When David Fischer returns to his familiar office, he should know better than anyone else in the city that business as usual is now a dirty expression in this town.

He should walk into his office knowing that he has a sick patient on his hands and that radical, hands-on treatment is prescribed.

He should know that he is walking into a tough job and he will get the credit for things that go right and the blame when things blow up in his face. He also should know that he will deserve both.

On the campaign trail _ coming as it did on the heels of two nights of racial unrest _ both candidates spoke of the need to heal the racial divisions in the city. The divisions did not die on election day, just as surely as they were not born the day of the first disturbance. The mayor needs to remember that, and address it.

Both men were right with their observations before the election: Fischer, when he noted that any city is vulnerable to the kinds of problems St. Petersburg experienced, and Bill Klein when he said such disturbances don't happen if you've addressed the root causes of them. The mayor needs to make root causes his cause.

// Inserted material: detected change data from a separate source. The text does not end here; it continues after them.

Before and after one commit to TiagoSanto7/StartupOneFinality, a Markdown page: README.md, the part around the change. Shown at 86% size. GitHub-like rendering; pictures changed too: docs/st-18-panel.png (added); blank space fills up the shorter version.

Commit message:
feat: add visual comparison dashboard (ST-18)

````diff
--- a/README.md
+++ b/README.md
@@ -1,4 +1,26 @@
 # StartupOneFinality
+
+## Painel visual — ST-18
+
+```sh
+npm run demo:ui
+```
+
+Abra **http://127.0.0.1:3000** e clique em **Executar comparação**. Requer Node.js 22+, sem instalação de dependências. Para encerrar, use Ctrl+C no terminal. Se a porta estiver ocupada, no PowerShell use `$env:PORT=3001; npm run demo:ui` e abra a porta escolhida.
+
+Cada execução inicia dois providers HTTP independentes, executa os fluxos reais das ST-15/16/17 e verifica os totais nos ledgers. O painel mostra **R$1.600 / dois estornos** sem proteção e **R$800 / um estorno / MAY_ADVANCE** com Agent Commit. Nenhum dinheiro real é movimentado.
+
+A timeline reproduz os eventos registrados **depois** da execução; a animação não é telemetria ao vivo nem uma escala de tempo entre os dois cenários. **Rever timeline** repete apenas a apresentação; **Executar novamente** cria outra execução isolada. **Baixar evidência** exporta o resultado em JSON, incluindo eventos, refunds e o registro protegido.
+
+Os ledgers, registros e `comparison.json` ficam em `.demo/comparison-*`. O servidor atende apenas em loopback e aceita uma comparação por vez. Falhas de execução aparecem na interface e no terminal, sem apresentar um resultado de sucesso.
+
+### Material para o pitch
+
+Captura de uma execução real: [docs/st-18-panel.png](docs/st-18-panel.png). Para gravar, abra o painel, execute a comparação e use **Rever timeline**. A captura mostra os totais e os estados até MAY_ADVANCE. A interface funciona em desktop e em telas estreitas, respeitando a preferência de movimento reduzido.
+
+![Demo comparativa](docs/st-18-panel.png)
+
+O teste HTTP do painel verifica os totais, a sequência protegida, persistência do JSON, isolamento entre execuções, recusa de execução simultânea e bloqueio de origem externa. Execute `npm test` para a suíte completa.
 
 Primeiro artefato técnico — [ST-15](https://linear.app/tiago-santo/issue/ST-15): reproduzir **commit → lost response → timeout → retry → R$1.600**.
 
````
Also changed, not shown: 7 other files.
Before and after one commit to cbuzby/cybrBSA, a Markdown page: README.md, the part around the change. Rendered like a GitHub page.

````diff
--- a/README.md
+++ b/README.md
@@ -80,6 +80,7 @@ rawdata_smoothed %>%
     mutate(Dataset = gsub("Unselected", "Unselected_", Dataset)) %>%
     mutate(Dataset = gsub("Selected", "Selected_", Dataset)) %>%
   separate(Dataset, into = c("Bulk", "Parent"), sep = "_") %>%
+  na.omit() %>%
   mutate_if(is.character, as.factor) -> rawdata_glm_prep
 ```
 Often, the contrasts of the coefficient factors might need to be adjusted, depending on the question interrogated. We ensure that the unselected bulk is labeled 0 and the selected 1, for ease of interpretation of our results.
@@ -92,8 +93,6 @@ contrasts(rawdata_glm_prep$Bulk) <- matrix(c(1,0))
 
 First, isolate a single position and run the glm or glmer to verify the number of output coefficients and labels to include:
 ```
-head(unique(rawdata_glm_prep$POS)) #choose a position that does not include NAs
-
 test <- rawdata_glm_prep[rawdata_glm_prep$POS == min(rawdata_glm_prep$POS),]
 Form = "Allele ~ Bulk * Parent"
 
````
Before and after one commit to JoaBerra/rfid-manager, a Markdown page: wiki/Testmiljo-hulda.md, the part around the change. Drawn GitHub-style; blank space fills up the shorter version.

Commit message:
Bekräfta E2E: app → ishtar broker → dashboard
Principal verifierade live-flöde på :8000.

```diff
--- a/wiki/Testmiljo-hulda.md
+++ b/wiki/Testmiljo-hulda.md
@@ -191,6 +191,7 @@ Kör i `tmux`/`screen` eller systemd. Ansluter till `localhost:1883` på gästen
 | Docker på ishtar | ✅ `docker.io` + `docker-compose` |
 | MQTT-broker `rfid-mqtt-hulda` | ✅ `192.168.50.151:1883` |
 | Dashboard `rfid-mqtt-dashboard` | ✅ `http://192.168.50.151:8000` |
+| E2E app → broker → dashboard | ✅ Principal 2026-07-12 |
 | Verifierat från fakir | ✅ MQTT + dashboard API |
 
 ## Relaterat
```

Achieving economic stability is high on the list. A man who is secure chooses some way other than rock throwing to show his discontent. The mayor must keep a guiding (if not pushing) hand on programs under way to help businesses develop in economically depressed areas. Young and adult residents of those same areas should be provided training or the means to acquire the training necessary for them to run and staff those businesses and the opportunity to compete realistically for jobs citywide.

The mayor must take questions of police misconduct more seriously than they have been treated by past administrations. He must create an atmosphere that scrutinizes officers' behavior more closely than the department's own internal affairs investigations, which are perceived to be tainted by the police brotherhood's adage, "We take care of our own." He must impanel a civilian review board that is representative of all in the city and give it weapons stronger than a rubber stamp.

He must surround himself with advisers and administrators who are as diverse as the city, so that no prevailing viewpoint from any segment of the city gets ignored. He needs to know that is not just good politics, it is also good business and ethically correct.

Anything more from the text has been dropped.